_TASK STATEMENT:_
Go through the records below and tally the lines that include "UncleSula". Answer with the number only.

_DATA SHOWN:_
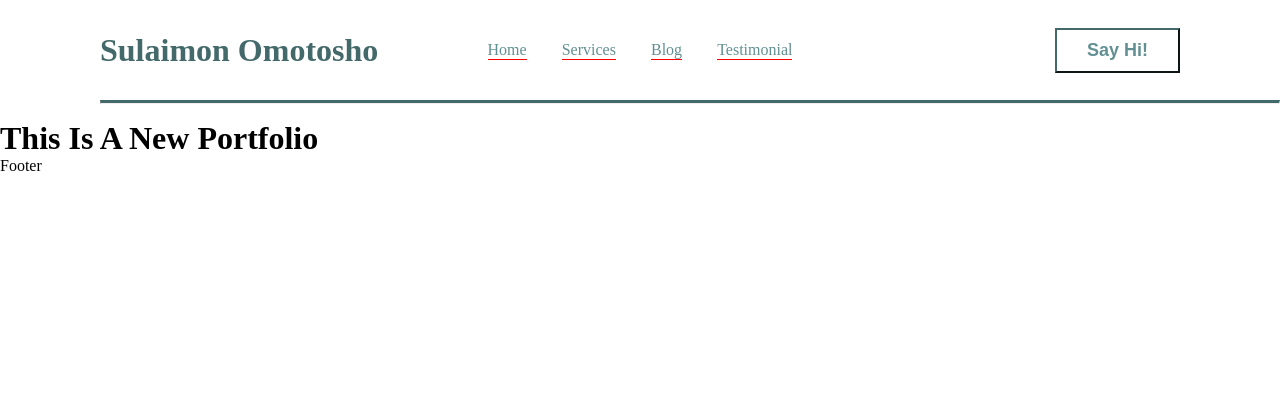
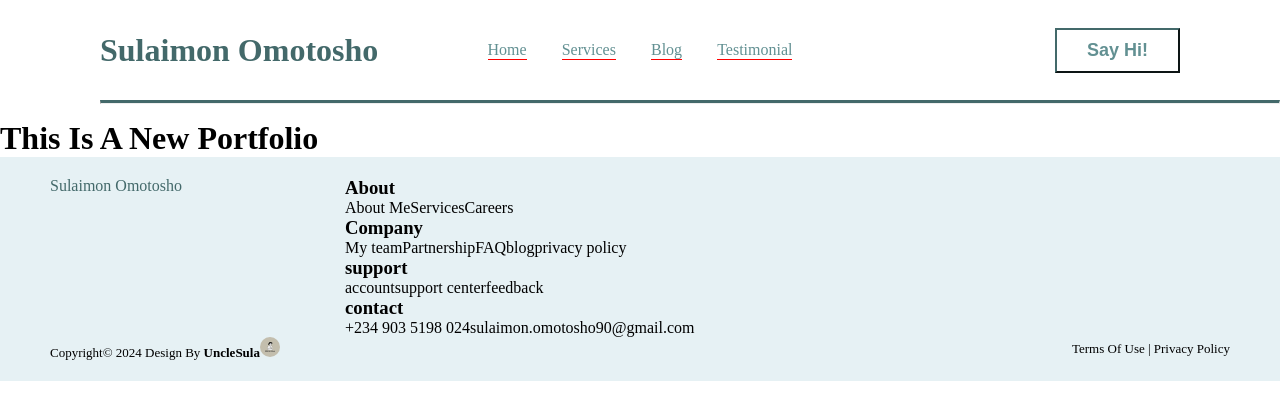
Before and after one commit to Sulaimon-Omotosho/omotosho.sulaimon, a React (Vite) app: page / in a window 1280 px wide. Shown: the top 420 px of the page. Built offline with nearby package versions, Linux system fonts and the light colour scheme.

Commit message:
Started the footer

```diff
--- a/src/components/footer/Footer.jsx
+++ b/src/components/footer/Footer.jsx
@@ -1,7 +1,51 @@
-import React from 'react'
+import React, { useState } from 'react'
+import './footer.scss'
 
 const Footer = () => {
-  return <div>Footer</div>
+  const currentYear = useState(new Date().getFullYear())
+
+  return (
+    <div className='footer'>
+      <div className='main'>
+        <div className='logo'>Sulaimon Omotosho</div>
+        <div className='menu'>
+          <div className='details'>
+            <h3>About</h3>
+            <a href='/'>About Me</a>
+            <a href='/'>Services</a>
+            <a href='/'>Careers</a>
+          </div>
+          <div className='details'>
+            <h3>Company</h3>
+            <a href='/'>My team</a>
+            <a href='/'>Partnership</a>
+            <a href='/'>FAQ</a>
+            <a href='/'>blog</a>
+            <a href='/'>privacy policy</a>
+          </div>
+          <div className='details'>
+            <h3>support</h3>
+            <a href='/'>account</a>
+            <a href='/'>support center</a>
+            <a href='/'>feedback</a>
+          </div>
+          <div className='details'>
+            <h3>contact</h3>
+            <a href='/'>+234 903 5198 024</a>
+            <a href='/'>sulaimon.omotosho90@gmail.com</a>
+            <div className='socials'></div>
+          </div>
+        </div>
+      </div>
+      <div className='foot'>
+        <p>
+          Copyright&copy; {currentYear} Design By <span>UncleSula</span>
+          <img src='UncleSula-logo.png' alt='unclesula' />
+        </p>
+        <a>Terms Of Use | Privacy Policy</a>
+      </div>
+    </div>
+  )
 }
 
 export default Footer
--- /dev/null
+++ b/src/components/footer/footer.scss
@@ -0,0 +1,31 @@
+.footer {
+  background: rgb(230, 241, 244);
+  padding: 20px 50px;
+
+  .main {
+    display: flex;
+
+    .logo {
+      flex: 1;
+    }
+
+    .menu {
+      flex: 3;
+    }
+  }
+
+  .foot {
+    font-size: small;
+    display: flex;
+    align-items: center;
+    justify-content: space-between;
+
+    span {
+      font-weight: bold;
+    }
+    img {
+      width: 20px;
+      border-radius: 50%;
+    }
+  }
+}
```
Also changed, not shown: public/UncleSula-logo.png (added).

_REPLY TO THE TASK:_
3